A CIA officer who interrogated Iraqi dictator Saddam Hussain, after he was captured by US-led coalition forces in December 2003, has revealed that the former Iraq President had warned that the occupation of Iraq wouldn't be as much of a "cakewalk" as US leadership assumed at the time.
John Nixon, the former CIA officer, has made these revelations in a new book coming out this month.
"When I interrogated Saddam, he told me: 'You are going to fail. You are going to find that it is not so easy to govern Iraq.' When I told him I was curious why he felt that way, he replied: 'You are going to fail in Iraq because you do not know the language, the history, and you do not understand the Arab mind, " John Nixon wrote according to the excerpts of the book published by Time magazine.
John Nixon opined that Saddam Hussein had a point and that a ruthless strongman like him was necessary to "maintain Iraq's multi-ethnic state" and keep both Sunni extremism and the power of Shiite-led Iran, a Hussein foe, at bay.
"Saddam's leadership style and penchant for brutality were among the many faults of his regime, but he could be ruthlessly decisive when he felt his power base was threatened, and it is far from certain that his regime would have been overthrown by a movement of popular discontent," he wrote.
"Likewise, it is improbable that a group like ISIS would have been able to enjoy the kind of success under his repressive regime that they have had under the Shia-led Baghdad government," he added.
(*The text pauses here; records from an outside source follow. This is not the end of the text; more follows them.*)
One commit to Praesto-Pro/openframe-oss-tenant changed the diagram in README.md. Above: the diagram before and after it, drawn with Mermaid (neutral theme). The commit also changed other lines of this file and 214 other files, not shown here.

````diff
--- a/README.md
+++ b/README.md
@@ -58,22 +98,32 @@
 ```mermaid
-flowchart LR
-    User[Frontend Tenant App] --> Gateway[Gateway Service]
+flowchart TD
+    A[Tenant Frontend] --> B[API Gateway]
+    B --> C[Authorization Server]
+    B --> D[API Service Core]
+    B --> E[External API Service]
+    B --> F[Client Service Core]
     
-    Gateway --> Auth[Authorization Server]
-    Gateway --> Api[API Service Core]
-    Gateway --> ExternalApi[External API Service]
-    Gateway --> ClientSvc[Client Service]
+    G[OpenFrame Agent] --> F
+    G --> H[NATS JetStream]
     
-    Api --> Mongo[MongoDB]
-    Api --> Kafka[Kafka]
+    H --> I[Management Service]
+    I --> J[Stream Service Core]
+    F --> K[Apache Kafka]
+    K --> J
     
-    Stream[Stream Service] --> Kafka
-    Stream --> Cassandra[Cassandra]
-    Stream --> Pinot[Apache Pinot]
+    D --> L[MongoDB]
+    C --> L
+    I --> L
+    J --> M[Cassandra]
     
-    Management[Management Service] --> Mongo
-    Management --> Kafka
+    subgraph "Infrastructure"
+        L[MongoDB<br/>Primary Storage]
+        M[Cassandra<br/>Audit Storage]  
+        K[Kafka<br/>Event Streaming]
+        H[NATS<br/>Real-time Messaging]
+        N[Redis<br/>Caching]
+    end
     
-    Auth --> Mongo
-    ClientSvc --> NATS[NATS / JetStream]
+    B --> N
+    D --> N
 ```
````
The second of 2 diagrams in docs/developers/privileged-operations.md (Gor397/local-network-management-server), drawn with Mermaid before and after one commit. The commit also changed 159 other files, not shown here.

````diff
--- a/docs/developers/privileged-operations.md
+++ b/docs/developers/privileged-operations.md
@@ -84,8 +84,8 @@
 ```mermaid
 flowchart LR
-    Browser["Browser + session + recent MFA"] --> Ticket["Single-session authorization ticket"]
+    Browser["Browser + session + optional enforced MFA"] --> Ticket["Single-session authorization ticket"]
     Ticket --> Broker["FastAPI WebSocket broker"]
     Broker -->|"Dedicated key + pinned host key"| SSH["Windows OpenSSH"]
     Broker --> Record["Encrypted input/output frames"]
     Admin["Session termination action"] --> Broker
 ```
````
John Nixon further said that despite note liking Saddam Hussain, he developed respect for him for his ability to rule a complex nation like Iraq.
"Although I found Saddam to be thoroughly unlikeable, I came away with a grudging respect for how he was able to maintain the Iraqi nation as a whole for as long as he did," wrote Nixon.
"He told me once, 'Before me, there was only bickering and arguing. I ended all that and made people agree!" he added.